Has the Airbnb bubble burst?
As part of the PR around its 40th anniversary, Travelex asked more than 2000 “census-representative” American adults about their leisure travel plans for the year. The survey was carried out last month.
Its finding that only 4% will use Airbnb for their next vacation is the stand-out statistic as it adds to the generally confused picture about just how popular Airbnb is with travellers (rather than the investment community).
Pulling out the findings for Airbnb’s typical customer doesn’t help much. Travelex found:
“Airbnb does rank higher among young professionals with 8% of those aged 25-34 years old planning to book their next trip through the site, although this is still less popular than hotels, all-inclusive resorts or bed & breakfasts.”
The 4% figure is a shocker when compared to what marketing tech firm Rocket Fuel said at the start of the year:
“Travellers from Germany and Spain are the most frequent customers of Airbnb with 35% having used the service in the last year, followed closely by 34% of French and Italians.

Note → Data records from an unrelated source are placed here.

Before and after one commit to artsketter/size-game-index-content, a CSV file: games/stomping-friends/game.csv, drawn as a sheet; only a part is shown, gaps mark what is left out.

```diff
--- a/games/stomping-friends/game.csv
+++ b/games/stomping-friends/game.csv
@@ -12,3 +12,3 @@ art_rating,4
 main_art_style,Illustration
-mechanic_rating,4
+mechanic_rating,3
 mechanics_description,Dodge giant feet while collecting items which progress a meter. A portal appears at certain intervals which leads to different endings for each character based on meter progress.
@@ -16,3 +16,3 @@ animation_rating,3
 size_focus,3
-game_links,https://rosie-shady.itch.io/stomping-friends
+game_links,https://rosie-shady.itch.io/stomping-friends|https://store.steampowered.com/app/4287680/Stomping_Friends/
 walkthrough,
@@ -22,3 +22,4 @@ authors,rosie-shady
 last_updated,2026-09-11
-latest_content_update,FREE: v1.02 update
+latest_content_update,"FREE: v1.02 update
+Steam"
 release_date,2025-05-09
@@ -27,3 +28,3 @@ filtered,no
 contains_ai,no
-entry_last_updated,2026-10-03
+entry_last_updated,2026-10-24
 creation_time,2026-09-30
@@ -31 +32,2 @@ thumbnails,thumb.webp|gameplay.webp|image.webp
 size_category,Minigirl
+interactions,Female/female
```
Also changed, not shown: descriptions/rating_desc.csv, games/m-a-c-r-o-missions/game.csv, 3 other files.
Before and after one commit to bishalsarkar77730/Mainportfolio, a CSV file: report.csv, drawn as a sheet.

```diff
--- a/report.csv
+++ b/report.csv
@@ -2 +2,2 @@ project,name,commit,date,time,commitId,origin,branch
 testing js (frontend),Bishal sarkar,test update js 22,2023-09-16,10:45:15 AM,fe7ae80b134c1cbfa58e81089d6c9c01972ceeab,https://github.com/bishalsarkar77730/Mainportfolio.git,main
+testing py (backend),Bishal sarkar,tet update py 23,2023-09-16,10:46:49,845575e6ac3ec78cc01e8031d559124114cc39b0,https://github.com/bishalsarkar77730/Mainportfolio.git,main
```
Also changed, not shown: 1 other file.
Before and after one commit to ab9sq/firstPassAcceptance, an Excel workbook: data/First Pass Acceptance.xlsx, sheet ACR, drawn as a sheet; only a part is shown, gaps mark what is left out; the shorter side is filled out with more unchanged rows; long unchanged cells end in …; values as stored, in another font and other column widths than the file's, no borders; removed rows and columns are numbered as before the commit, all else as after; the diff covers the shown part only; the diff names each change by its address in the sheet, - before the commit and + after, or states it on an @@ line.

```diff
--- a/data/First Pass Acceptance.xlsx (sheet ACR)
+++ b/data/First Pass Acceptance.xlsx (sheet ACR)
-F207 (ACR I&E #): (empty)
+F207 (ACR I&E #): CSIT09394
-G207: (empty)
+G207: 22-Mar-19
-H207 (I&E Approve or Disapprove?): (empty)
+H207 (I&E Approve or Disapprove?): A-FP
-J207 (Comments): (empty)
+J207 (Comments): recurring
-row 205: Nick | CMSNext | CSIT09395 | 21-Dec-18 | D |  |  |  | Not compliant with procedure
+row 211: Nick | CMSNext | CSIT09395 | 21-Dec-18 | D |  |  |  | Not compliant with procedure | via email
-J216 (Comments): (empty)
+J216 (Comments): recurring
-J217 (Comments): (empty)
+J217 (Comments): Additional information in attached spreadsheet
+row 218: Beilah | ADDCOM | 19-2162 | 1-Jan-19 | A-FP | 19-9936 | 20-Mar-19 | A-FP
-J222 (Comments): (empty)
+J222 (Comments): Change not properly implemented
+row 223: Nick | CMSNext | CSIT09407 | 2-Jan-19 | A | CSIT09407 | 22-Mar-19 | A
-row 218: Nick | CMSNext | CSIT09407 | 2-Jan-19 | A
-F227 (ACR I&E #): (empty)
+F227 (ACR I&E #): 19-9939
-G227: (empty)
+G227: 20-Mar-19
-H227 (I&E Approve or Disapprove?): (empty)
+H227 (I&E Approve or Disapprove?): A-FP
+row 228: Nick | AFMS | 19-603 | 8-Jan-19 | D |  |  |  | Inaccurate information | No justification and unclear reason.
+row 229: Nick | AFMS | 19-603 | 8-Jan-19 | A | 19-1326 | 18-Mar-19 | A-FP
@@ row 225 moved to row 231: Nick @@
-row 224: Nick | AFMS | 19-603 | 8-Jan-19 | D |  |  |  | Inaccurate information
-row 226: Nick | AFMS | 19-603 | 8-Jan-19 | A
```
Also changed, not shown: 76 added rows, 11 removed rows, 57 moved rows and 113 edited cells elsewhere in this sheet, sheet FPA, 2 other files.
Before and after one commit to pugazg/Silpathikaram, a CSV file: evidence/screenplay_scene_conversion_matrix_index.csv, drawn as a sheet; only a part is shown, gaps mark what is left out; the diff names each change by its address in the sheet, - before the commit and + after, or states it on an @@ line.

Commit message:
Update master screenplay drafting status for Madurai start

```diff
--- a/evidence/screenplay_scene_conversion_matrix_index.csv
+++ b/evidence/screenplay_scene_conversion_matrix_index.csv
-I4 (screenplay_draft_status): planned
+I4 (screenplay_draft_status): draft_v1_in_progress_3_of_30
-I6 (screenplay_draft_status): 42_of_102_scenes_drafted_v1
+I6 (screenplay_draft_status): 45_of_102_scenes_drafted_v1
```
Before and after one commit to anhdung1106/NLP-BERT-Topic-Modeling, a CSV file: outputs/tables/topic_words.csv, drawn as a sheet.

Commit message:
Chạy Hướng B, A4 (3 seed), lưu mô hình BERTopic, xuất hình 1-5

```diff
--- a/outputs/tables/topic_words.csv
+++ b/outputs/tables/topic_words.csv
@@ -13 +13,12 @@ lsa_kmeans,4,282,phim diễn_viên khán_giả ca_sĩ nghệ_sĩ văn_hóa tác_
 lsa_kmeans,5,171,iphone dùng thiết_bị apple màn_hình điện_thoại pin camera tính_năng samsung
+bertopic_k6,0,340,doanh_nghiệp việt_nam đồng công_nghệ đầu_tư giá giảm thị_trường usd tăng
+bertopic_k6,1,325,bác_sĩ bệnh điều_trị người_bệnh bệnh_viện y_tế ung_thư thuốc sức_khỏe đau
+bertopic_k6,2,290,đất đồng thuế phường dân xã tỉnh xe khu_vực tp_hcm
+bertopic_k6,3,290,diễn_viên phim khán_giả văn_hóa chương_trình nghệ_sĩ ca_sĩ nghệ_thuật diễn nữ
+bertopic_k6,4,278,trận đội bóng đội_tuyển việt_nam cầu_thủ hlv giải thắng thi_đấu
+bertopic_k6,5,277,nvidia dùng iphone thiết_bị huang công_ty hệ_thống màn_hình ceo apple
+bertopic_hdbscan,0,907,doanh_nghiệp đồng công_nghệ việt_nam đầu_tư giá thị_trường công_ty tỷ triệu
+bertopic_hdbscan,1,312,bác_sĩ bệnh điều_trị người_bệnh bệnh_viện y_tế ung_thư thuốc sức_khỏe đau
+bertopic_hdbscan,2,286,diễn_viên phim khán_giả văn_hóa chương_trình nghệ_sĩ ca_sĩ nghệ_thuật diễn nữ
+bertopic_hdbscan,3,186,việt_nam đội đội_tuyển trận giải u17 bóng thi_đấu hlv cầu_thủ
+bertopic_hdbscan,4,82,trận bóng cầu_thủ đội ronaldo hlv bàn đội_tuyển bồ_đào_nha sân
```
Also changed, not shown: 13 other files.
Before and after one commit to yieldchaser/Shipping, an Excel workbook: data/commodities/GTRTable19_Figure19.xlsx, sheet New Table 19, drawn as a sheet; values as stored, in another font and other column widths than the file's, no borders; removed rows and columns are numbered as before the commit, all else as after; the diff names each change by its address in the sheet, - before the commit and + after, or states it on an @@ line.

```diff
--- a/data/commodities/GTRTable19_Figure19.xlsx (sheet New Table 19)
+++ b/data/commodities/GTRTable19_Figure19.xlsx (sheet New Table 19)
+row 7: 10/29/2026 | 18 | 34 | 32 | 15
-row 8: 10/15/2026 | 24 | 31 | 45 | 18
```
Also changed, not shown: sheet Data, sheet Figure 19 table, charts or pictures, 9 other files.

The take-up from UK travellers is one in four.”
Even taking into account geographical and methodological differences between the Rocket Fuel and Travelex surveys, that is a big gap between what Europeans were doing last year and what Americans will do this year.
And while the Travelex survey is about leisure, the 4% figure sits uneasily with some of the soundings coming out of the corporate sector. Certify looked at US road warriors’ expense claims and found that Airbnb grew by 259% in 2015 compared with the previous year.
A recent survey of travel buyers for London’s Business Travel Show found that 20% of those asked said their travellers were using Airbnb (or Airbnb-type) accommodations.
On the other hand American Express Global Business Travel chairman Greg O’Hara told the Phocuswright conference last November that Airbnb was not blipping the radar of blue-chip corporate clients.
The Travelex survey also offers some comfort for the chain hotels, with 23% of the sample saying they will stay in an branded property. So if these travellers prefer a Marriott for their leisure break then it seems unlikely the same cohort would opt for Airbnb for a business trip.
The usual caveats apply – perhaps the preference for branded hotels reflects the finding that 41% will be travelling overseas and want the reassurance of knowing exactly what they will get.
The private company doesn’t release official totals. But the WSJ reports investors expected it to process $2.2 billion in bookings this year, which compares with a likely figure of more than $170 billion in bookings by hotel companies in the US for the year, according to Statista.
The online survey was conducted for Travelex by Survata of 2,003 census-representative US residents in January 2016. The company commissioned a similar online survey from YouGov of 2,258 census-representative US residents in October 2015.
Critics may point out that a “census-representative survey” may be prone to taking into consideration a broad swathe of the population that doesn’t travel much except to visit family relations and, even then, prefers more traditional types of travel.
Nonetheless, the 4% figure is strikingly low and suggests that Airbnb might not take over the world. That is, until the next survey comes out. Watch this space!
NB: Image by Shutterstock
Martin Cowen is a reporter for Tnooz, based in the UK. For the past six years he has worked as a freelance writer, specialising in B2B distribution and technology.
He has contributed to a number of titles including Airline Business, Buying Business Travel, APEX and Travolution.
He has also worked on a number of corporate projects for blue-chip travel tech businesses including Travelport and Amadeus, and works closely with the press and PR department for World Travel Market.
Before freelancing, from 2000-2008 he was launch editor for e-tid.com, the first online-only B2B daily news service for the UK travel sector.